Agriculture engaged 44% of the economically active population in 1999. Agricultural production increased by an annual average of 4.4% during 1990–2000, accounting for 26% of GDP in 2001. The development of a huge irrigation network covering two-thirds of the total cultivated area—together with massive land reclamation projects—has made possible the farming of vast tracts of previously barren and unusable land. The Indus Valley of Punjab is Pakistan's agricultural heartland. There are two principal growing seasons: the kharif season starts between April and June and ends between October and December, while the rabi season starts between October and December and ends during April or May. Grains constitute the most important food crops, with wheat, rice, corn, and citrus the major products. Cotton, the most important cash crop, generates more foreign trade income than any other export item. Cotton production suffered in the late 1990s from leaf curl virus. In 2001/02, production totaled 8.3 million bales. Rice, sugarcane, tobacco, rapeseed, and mustard are also large export earners. Rice covers 11% of all cropland—production in 2001/02 totaled 3.88 million tons.
Improved government policies over the past decade have made Pakistan a net exporter of guar products, tobacco, cotton, and rice. Other major agricultural exports include molasses, fruits and vegetables, guar and guar products, and tobacco. Principal crops with 1999 output (in thousands of tons) were wheat, 17,790; sugarcane, 53,104; and rice, 6,900. Production of sunflower seed amounted to 120 tons in 1999. Other crops include millet, barley, sesame, flax, groundnuts, mangoes, citrus fruits, and vegetables. Opium poppies are grown in the North-West Frontier Province (with an estimated 95 tons produced in 2001), government efforts to stamp out the opium and heroin trade have helped reduce production by over 95% since the mid-1980s.
Farming production remains limited by primitive methods, and mechanization is uncommon.
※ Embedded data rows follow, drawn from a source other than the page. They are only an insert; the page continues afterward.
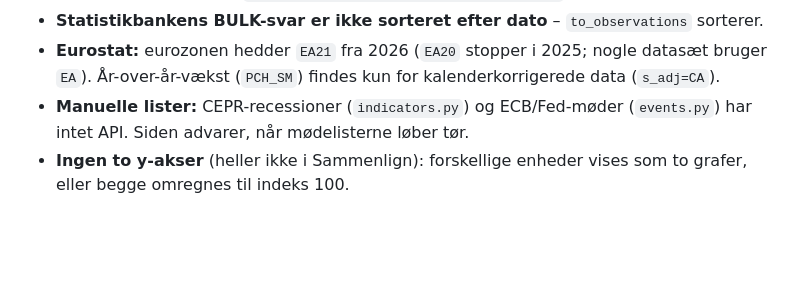
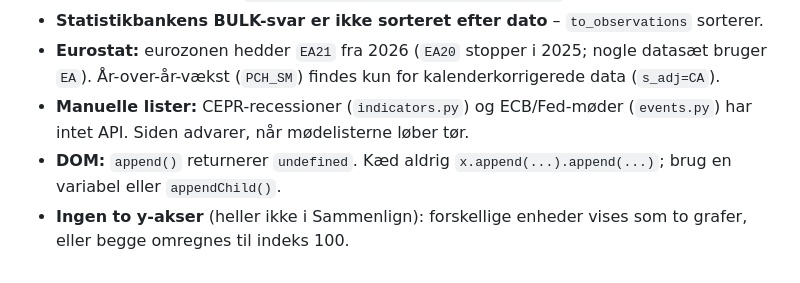
Before and after one commit to SoLl1XZ/Macro-Dashboard, a Markdown page: CLAUDE.md, the part around the change. Drawn GitHub-style; blank space fills up the shorter version.

Commit message:
Note the DOM append() pitfall in CLAUDE.md
Co-Authored-By: Claude Opus 5.5 <noreply@anthropic.com>

```diff
--- a/CLAUDE.md
+++ b/CLAUDE.md
@@ -62,4 +62,5 @@ python3 -m unittest discover tests
 - **Statistikbankens BULK-svar er ikke sorteret efter dato** – `to_observations` sorterer.
 - **Eurostat:** eurozonen hedder `EA21` fra 2026 (`EA20` stopper i 2025; nogle datasæt bruger `EA`). År-over-år-vækst (`PCH_SM`) findes kun for kalenderkorrigerede data (`s_adj=CA`).
 - **Manuelle lister:** CEPR-recessioner (`indicators.py`) og ECB/Fed-møder (`events.py`) har intet API. Siden advarer, når mødelisterne løber tør.
+- **DOM:** `append()` returnerer `undefined`. Kæd aldrig `x.append(...).append(...)`; brug en variabel eller `appendChild()`.
 - **Ingen to y-akser** (heller ikke i Sammenlign): forskellige enheder vises som to grafer, eller begge omregnes til indeks 100.
```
The introduction of improved wheat and rice varieties has met with some success, although the greatest impact on agriculture has derived from the Indus basin irrigation schemes, which by the 1970s had provided Pakistan with the largest irrigated network in the world. The availability of water has made possible increased use of chemical fertilizers, with the most intensive consumption occurring in cotton production. The government has instituted soil conservation, farm mechanization, land reclamation, and plant protection programs.
To increase smallholders' equity and provide further incentives for agricultural improvement, the government decreed in 1959 that the maximum holding for any person should be 200 ha (500 acres) of irrigated land or 400 ha (1,000 acres) unirrigated. Land in excess of these amounts was acquired by the government and paid for in interest-bearing 30-year bonds. In March 1972, the maximum permissible size of a holding, measured in terms of production index units, was reduced by two-thirds, with the government empowered to confiscate without payment all excess land for free redistribution to landless peasants and small tenants. To help the new landowners, the government provided loans for purchase of seed, feed, and bullocks. In accordance with a statement of national agricultural policy issued in 1980, the Agricultural Price Commission was established to provide incentives to Pakistani farmers through higher prices for farm products.